Actual MXA history (I saw you got story by-lines): I had a full scholarship for art at UC Irvine, when the Baz called and offered me the assistant editor job at MXA (what you’d call an intern nowadays, except I got paid). I had contributed cartoons to the magazine before that. I did all the New Products write-ups, picked up the test bikes, took them to the track, cleaned them, shot test photos, did California race stories and photos, did interviews for Whips, and did cartoons for MXA from ‘76 thru ‘77. I lived in Costa Mesa and worked in Encino, and often picked up the Baz in Long Beach. That was a classic time in MX history as you know, and it was the ‘70’s, so I’ve got plenty of stories. Probably the best was when I ripped off a 5’ tall Bob’s Big Boy off the roof of the catering trailer at the end of the ‘76 USGP. Or the time I drove up to Sacto for a Trans-Cal race, and it was the wrong weekend. We went to a friend’s cousin’s place and rode horses that do long distance trail runs all through the mountains all weekend long. Or when I flew to Chicago to do an article on the Russ Darnell MX School and missed my flights both ways. I got a taxi driver to drive me from Chicago to Byron but the taxi broke down in the middle of nowhere and I hitched a ride with a trucker and still got there in time. Or when Baz and I unloaded test bikes on a Friday after 5pm in downtown Encino and set up a flat track course at the top of an open air five story parking structure and just the two of us raced each other, even after the sun went down. Or when I forged pit passes (hey, I am an artist) for all my surfing buddies and their girlfriends, and they spent the entire Carlsbad USGP in the Bel Ray VIP tent eating fried chicken and drinking all their beer.
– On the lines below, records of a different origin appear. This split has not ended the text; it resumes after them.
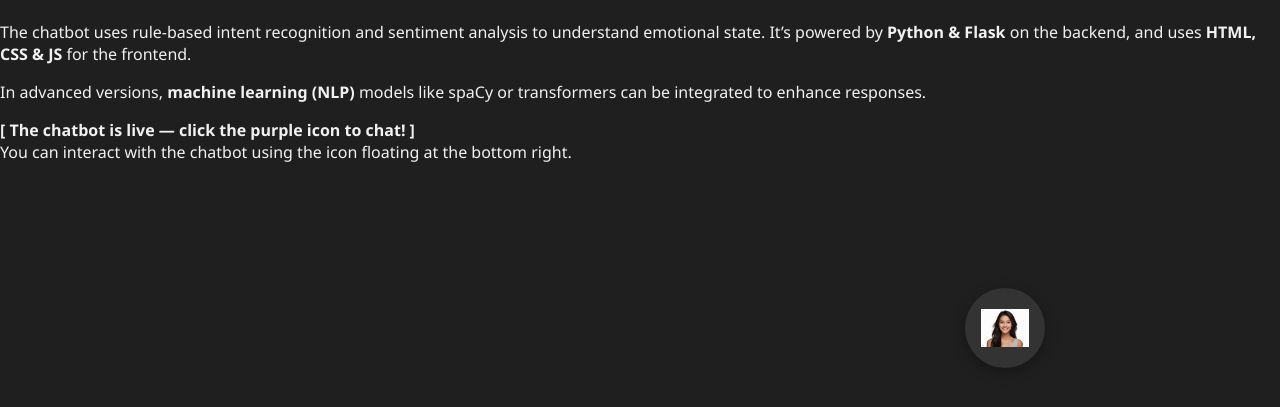
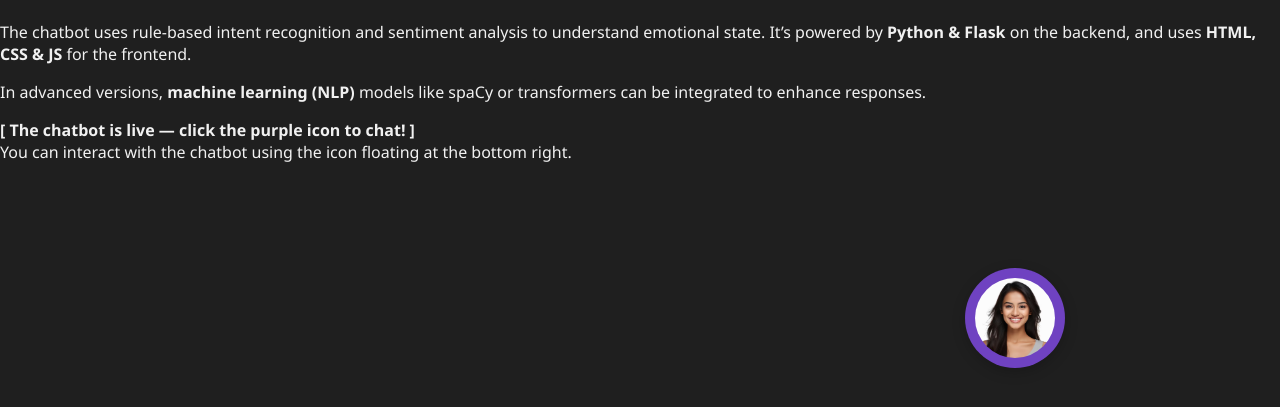
Before and after one commit to Akila-Sivashanmugam/Chatbot, a Flask app: page / in a window 1280 px wide. Shown: the part 343-750 px from the top of the page. Run offline with Flask 3, Linux system fonts and the light colour scheme.

Commit message:
Update style.css

```diff
--- a/static/style.css
+++ b/static/style.css
@@ -32,18 +32,22 @@ body.dark {
 .chat-icon {
     width: 80px;
     height: 80px;
-  background: #333;
+    background: #6f42c1; /* Use a theme color */
     border-radius: 50%;
-  box-shadow: 0 4px 14px rgba(0,0,0,0.3);
+    box-shadow: 0 4px 14px rgba(0,0,0,0.2);
+    overflow: hidden;
+    cursor: pointer;
     display: flex;
     align-items: center;
     justify-content: center;
-  cursor: pointer;
+    padding: 10px;
 }
+
 .chat-icon img {
-  width: 60%;
-  height: 60%;
-  object-fit: contain;
+    width: 100%;
+    height: 100%;
+    object-fit: cover;
+    border-radius: 50%;
 }
 
 /* Cloud-style Bubble */
```
Lines whose indentation alone changed are shown as unchanged.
Anyway, I worked at MXA for a little over a year, and the fairy tale came to an end when our editor Dick Miller got hit by the truck pre-running Baja. Baz was burnt-out by then and was seeking a spiritual path. He was my mentor and wanted me to take his place. I had to decide to stay with the mag or go back to college – I could only take one year off or I’d lose my full ride scholarship. Well with Dick hurt, we hired some dude from Texas with a mullet to help out. By that time I imploded – I had four test bikes at my house, was late with an article, Baz was leaving, I didn’t really like Jody, and every weekend was getting progressively crazier – it was “Fear and Loathing in Las Vegas” IRL every day. Yes, there may have been a few recreational drugs involved the entire time. Anyway, I bailed to the Hollister Ranch to surf and build a log kit home for my best friend (see answer above).

Written on September 15, 2023